In grade school, I hated biographies. When I was in fifth grade, Mrs. Gardner had a wall of books at the back of the classroom. Each week, we had to pick one book from the wall and write an essay about that person. The books were quite old, from the 40s through the late 60s: cloth-bound hardcovers with stamped lettering. The illustrations all looked like this. They were children's books, but they were basically just watered down versions of adult biographies with all the controversial details about the figure's lives left out. A lot of the books in that set were about cowboys and outlaws. Almost all the books were about men.
I didn't start to appreciate biographies until I was much older. The first biography I bought for myself was Jim Morrison, Dark Star by Dylan Jones. Or maybe hubby bought it for me. Either way, it's the first biography I read with any real interest. After that book, I ended up reading I'm With the Band: Confessions of a Groupie, a biography about Pamela Des Barres. From there, I picked up a biography here, a biography there. Once I had the internet, I began to research and read about people I'd found fascinating at one point or another: Sid Vicious, Lori Maddox, Frank Zappa, Lydia Lunch, Andy Warhol, Salvador Dali, Edgar Allan Poe. What was it about these people that made them so interesting? I'd read books and articles about them to try figuring it out for myself.
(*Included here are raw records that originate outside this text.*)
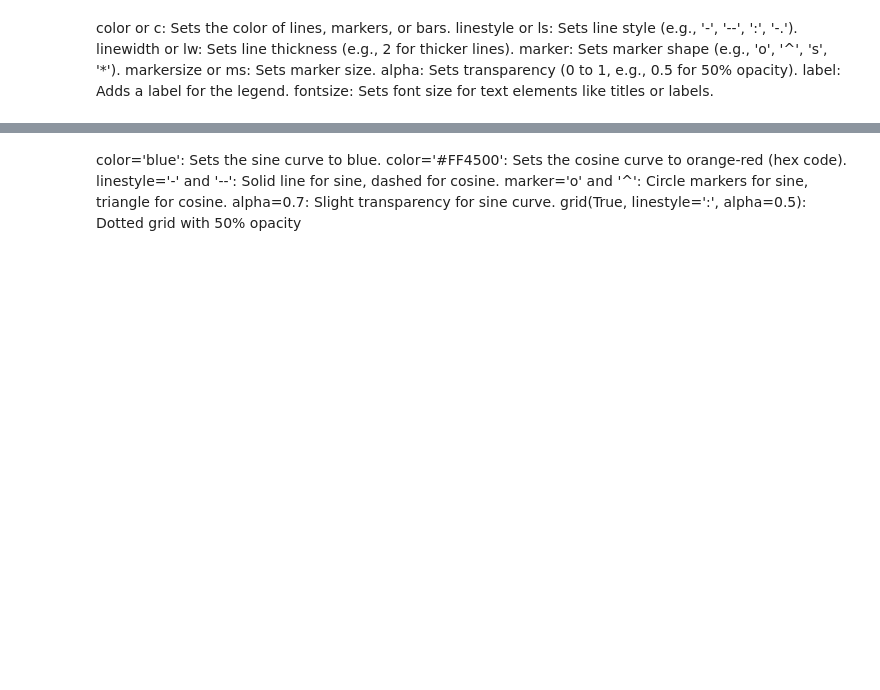
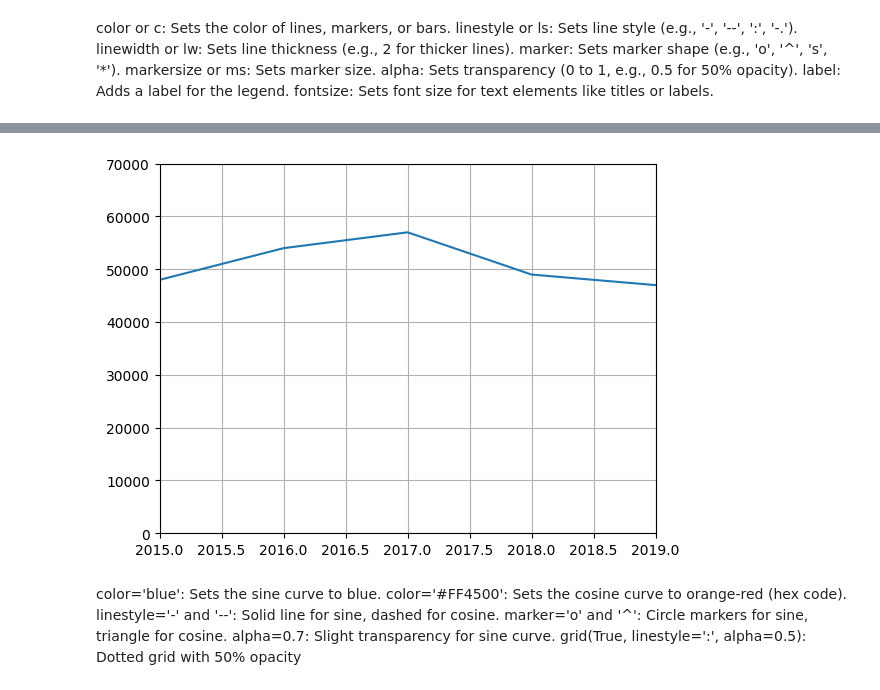
Before and after one commit to Misbahuddin111/Data-visualization, a Jupyter notebook: 23 session ploting using matplot .ipynb, the cells around one changed output, grey strips where cells are left out. Cells and saved outputs as stored; diff of their text form; code cells hidden in the pictures; blank space fills up the shorter version.

```diff
--- a/23 session ploting using matplot .ipynb
+++ b/23 session ploting using matplot .ipynb
@@ -49,11 +67,14 @@ plt.legend()
 # %%
 # limiting axes grid
 price = [48000,54000,57000,49000,47000,45000,4500000]
 year = [2015,2016,2017,2018,2019,2020,2021]
 plt.plot(year,price)
 plt.ylim(0,70000)
+plt.xlim(2015,2019)
 plt.grid()
 plt.show()
+# %% [output]
+[figure, added]
 # %%
 import matplotlib.pyplot as plt
 import numpy as np
```
Also changed, not shown: parts of 9 cells of this notebook, 2 other files.
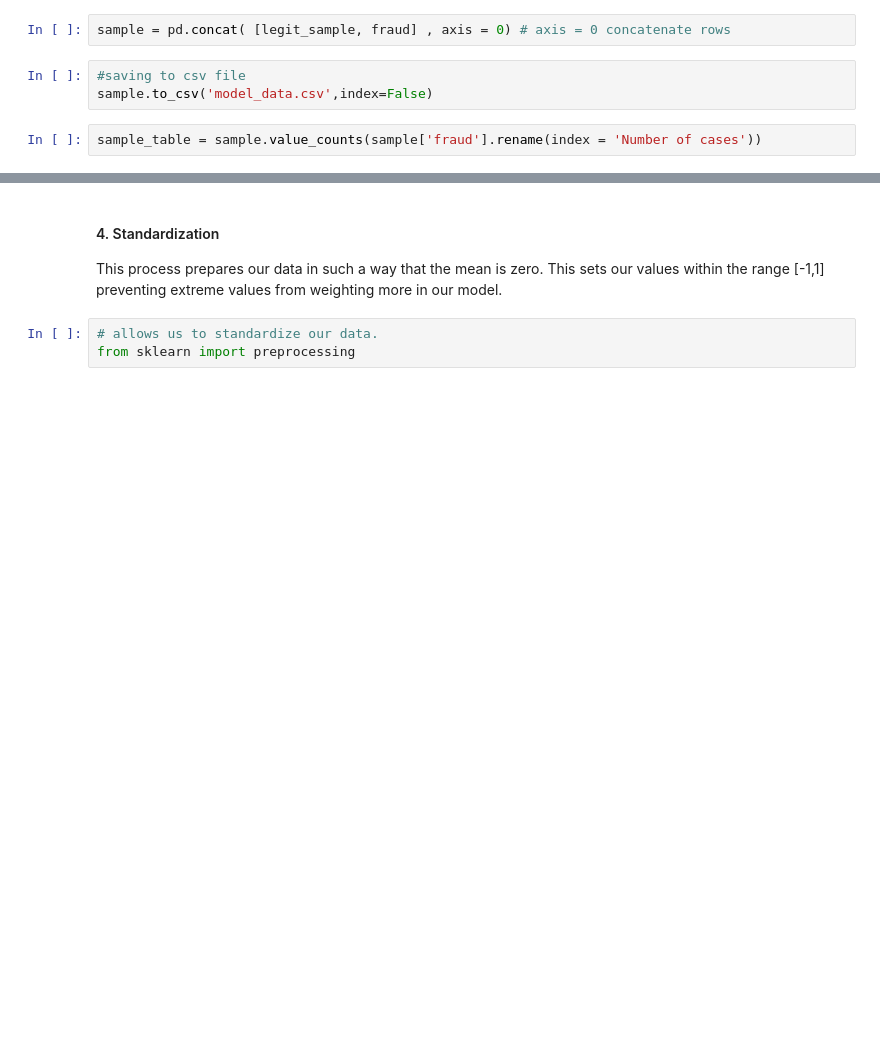
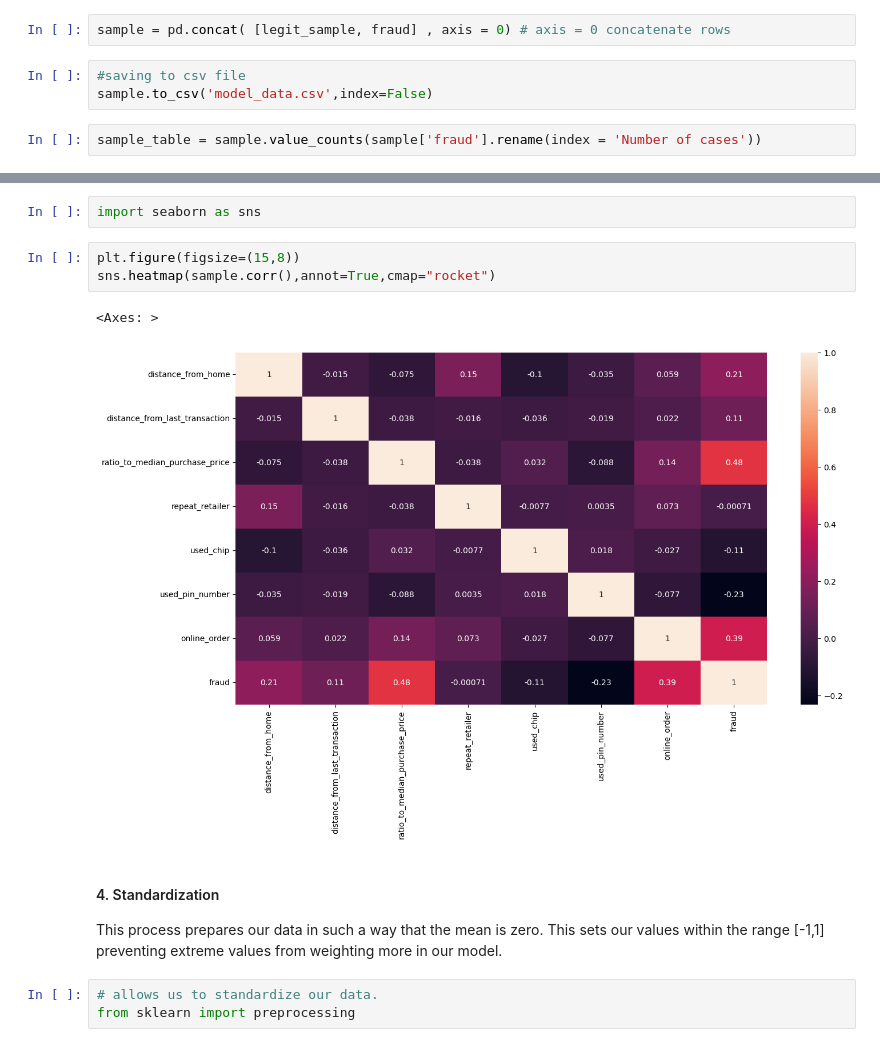
Before and after one commit to DamianTellez/Fraud_Detection, a Jupyter notebook: notebook.ipynb, the cells around one changed output, grey strips where cells are left out. Drawn from its saved outputs; the diff is of its cells as text; blank space fills up the shorter version.

```diff
--- a/notebook.ipynb
+++ b/notebook.ipynb
@@ -136,3 +150,11 @@ Name: count, dtype: int64
+# %%
+import seaborn as sns
+# %%
+plt.figure(figsize=(15,8))
+sns.heatmap(sample.corr(),annot=True,cmap="rocket")
+# %% [output]
+<Axes: >
+[figure, added]
 # %% [markdown]
 #### 4. Standardization
 
```
Also changed, not shown: parts of 9 cells of this notebook.
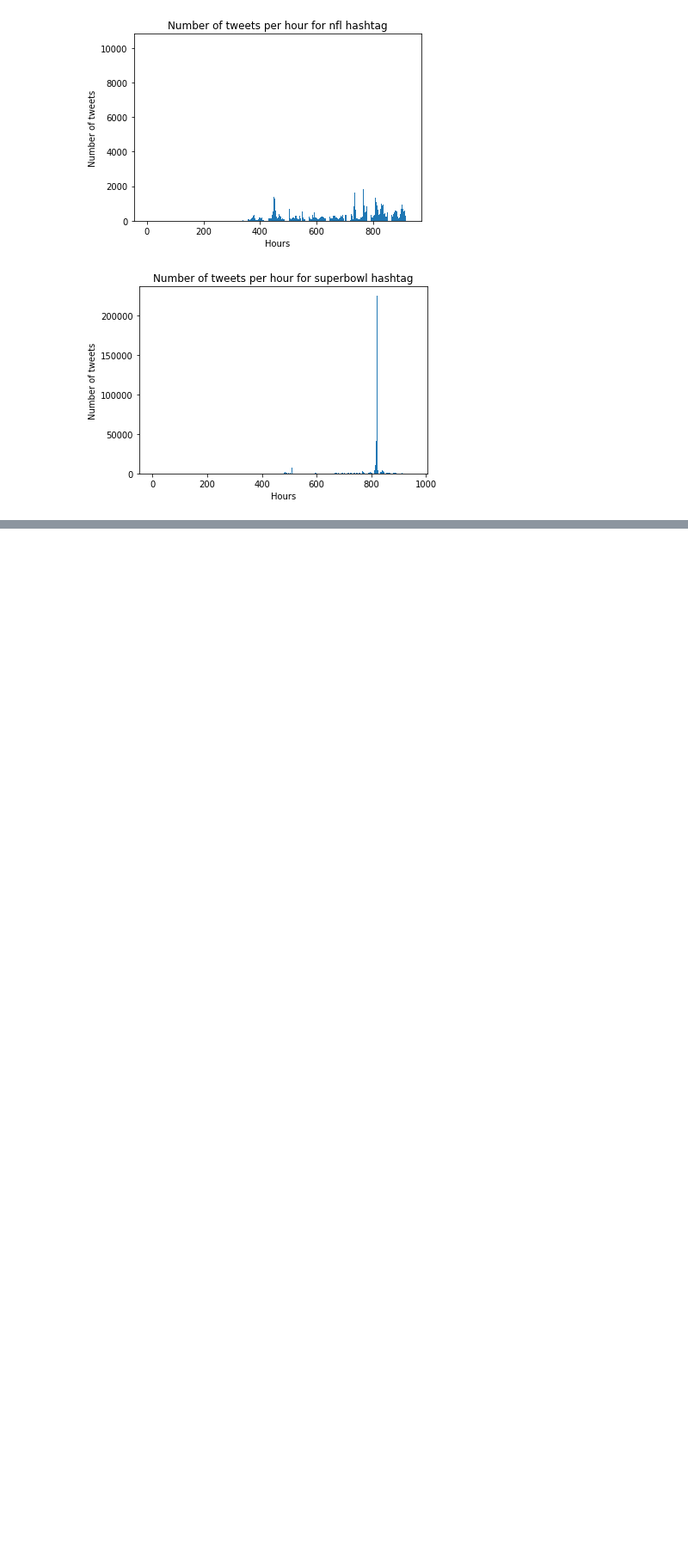
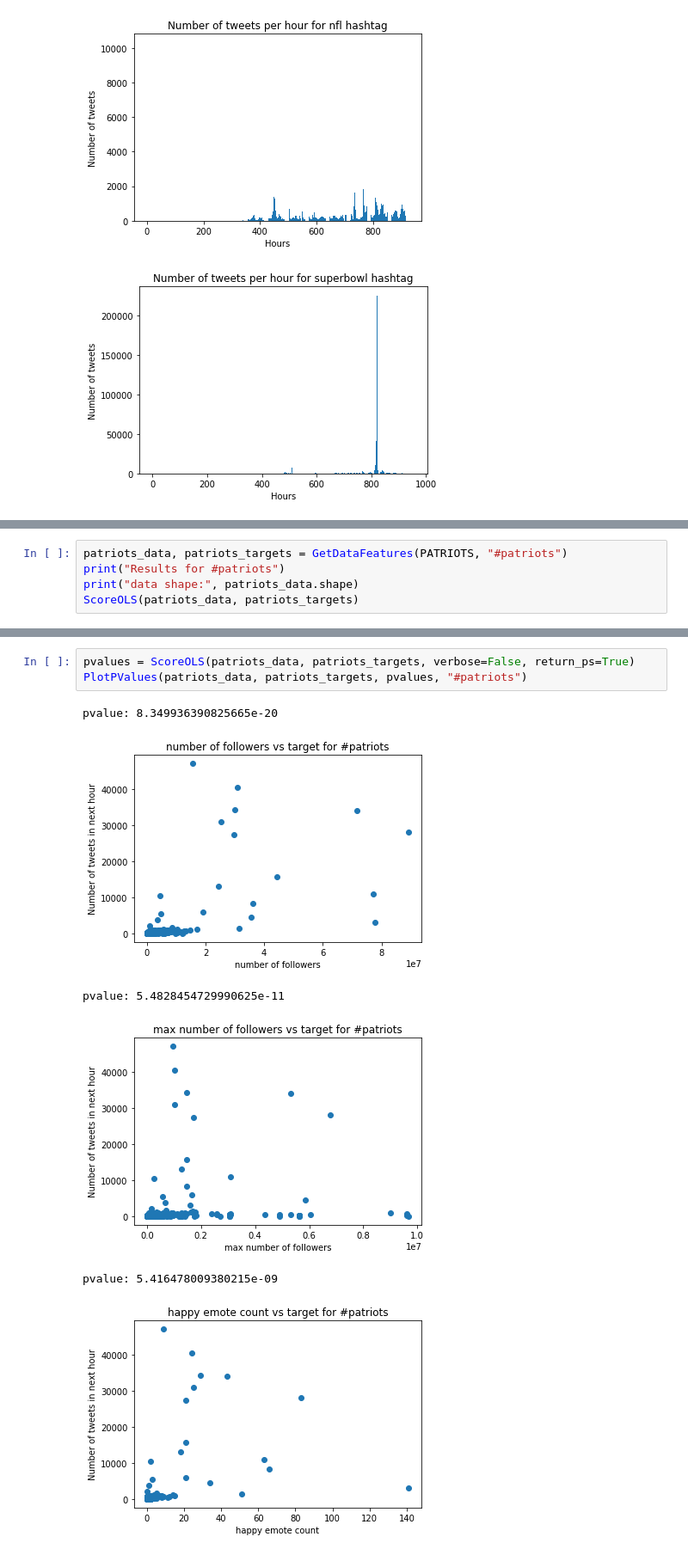
Before and after one commit to sbauersfeld/ECE219, a Jupyter notebook: Project5/part1.ipynb, the cells around one changed output, grey strips where cells are left out. Shown at 86% size. Saved outputs shown, nothing was run; the diff lists cells and outputs as text; blank space fills up the shorter version.

```diff
--- a/Project5/part1.ipynb
+++ b/Project5/part1.ipynb
@@ -246,0 +369,5 @@ pvalues: [6.79117354e-01 5.34996023e-08 2.47299661e-05 9.82943706e-84
+# %%
+patriots_data, patriots_targets = GetDataFeatures(PATRIOTS, "#patriots")
+print("Results for #patriots")
+print("data shape:", patriots_data.shape)
+ScoreOLS(patriots_data, patriots_targets)
@@ -246,0 +474,10 @@ pvalues: [6.79117354e-01 5.34996023e-08 2.47299661e-05 9.82943706e-84
+# %%
+pvalues = ScoreOLS(patriots_data, patriots_targets, verbose=False, return_ps=True)
+PlotPValues(patriots_data, patriots_targets, pvalues, "#patriots")
+# %% [output]
+pvalue: 8.349936390825665e-20
+[figure, added]
+pvalue: 5.4828454729990625e-11
+[figure, added]
+pvalue: 5.416478009380215e-09
+[figure, added]
```
Also changed, not shown: parts of 17 cells of this notebook.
I never thought of myself as a biography reader, but what's funny is that I had always loosely followed celebrity news to some extent. If someone was in the news and classmates were talking about them, I'd have to find out who they were talking about, see what had them talking, just out of curiosity. Is that what we do when we're writing fiction? Writing about someone we think is interesting (or at least we hope readers will think so), while simultaneously trying to figure out why they're interesting?
I was raised on a steady musical diet of Jan and Dean, and the Beach Boys, so much so, that when I was a tiny tot, I thought my dad personally knew the band members; we just never visited with them or anything. (Yes, I realize that's kind of weird. What can I say?) When the band members went through their breakdowns, and divorces, and drug problems, my dad would shake his head, and it was as if he was worried about a relative or someone he'd gone to school with.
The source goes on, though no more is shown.